- [Dataset records]:

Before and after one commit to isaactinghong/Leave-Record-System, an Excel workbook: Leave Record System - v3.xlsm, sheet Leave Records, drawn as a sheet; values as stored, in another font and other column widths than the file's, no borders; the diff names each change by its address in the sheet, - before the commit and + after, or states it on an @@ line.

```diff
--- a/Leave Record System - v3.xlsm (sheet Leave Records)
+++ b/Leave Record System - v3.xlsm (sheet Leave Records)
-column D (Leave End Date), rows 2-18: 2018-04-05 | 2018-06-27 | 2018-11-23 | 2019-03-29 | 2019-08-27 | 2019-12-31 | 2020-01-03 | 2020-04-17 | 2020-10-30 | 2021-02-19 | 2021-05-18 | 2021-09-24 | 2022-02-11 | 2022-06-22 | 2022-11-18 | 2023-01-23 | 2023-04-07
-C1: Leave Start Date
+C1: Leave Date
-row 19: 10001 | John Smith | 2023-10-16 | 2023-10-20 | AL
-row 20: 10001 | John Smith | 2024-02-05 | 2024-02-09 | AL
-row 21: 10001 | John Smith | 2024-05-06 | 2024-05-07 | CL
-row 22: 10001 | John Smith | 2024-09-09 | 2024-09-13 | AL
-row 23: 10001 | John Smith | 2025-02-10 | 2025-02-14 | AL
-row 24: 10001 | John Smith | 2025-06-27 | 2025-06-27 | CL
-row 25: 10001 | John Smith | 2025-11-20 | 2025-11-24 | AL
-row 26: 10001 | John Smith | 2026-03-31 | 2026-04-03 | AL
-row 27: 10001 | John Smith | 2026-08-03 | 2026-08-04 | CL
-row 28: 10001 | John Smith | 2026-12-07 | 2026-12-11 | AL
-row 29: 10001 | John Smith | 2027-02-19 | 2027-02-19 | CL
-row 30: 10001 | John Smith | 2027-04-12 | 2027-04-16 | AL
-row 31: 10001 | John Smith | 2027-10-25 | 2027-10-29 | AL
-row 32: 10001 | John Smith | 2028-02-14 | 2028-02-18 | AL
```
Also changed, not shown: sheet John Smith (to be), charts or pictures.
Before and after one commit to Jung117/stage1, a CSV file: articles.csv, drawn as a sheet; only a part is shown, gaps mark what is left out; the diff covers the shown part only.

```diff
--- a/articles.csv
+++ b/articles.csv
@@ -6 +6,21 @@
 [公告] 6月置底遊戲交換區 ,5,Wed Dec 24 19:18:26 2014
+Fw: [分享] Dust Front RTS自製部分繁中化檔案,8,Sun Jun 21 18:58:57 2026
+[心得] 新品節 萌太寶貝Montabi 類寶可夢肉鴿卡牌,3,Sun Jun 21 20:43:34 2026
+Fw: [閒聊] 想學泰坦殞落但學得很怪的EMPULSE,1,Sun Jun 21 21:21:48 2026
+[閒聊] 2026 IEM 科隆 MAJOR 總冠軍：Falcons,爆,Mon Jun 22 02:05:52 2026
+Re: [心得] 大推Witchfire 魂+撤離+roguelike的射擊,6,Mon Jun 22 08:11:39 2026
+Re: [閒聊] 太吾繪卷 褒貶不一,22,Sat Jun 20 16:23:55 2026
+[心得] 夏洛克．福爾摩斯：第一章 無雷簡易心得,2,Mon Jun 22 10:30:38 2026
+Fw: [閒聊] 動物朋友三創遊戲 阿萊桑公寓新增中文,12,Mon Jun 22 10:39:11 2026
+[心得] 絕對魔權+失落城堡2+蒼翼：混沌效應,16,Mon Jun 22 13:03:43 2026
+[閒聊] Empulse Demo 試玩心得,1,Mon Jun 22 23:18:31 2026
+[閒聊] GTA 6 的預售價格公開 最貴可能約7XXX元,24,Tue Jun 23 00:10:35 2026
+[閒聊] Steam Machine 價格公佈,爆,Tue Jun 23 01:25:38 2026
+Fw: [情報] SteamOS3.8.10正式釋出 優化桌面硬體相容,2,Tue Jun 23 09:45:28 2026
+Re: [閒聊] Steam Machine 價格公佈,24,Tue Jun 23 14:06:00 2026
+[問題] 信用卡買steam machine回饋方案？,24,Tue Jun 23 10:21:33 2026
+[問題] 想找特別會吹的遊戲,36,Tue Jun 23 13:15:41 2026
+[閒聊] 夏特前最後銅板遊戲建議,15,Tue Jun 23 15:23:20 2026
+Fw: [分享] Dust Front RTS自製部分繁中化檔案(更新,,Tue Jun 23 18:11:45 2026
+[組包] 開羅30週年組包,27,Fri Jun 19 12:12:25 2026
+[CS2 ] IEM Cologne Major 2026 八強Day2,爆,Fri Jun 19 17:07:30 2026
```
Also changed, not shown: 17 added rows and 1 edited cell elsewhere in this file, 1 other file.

- [Action item]:
For the string "Front", search the preceding data and copy every line that includes it.

- [Answer to the problem]:
+Fw: [分享] Dust Front RTS自製部分繁中化檔案,8,Sun Jun 21 18:58:57 2026
+Fw: [分享] Dust Front RTS自製部分繁中化檔案(更新,,Tue Jun 23 18:11:45 2026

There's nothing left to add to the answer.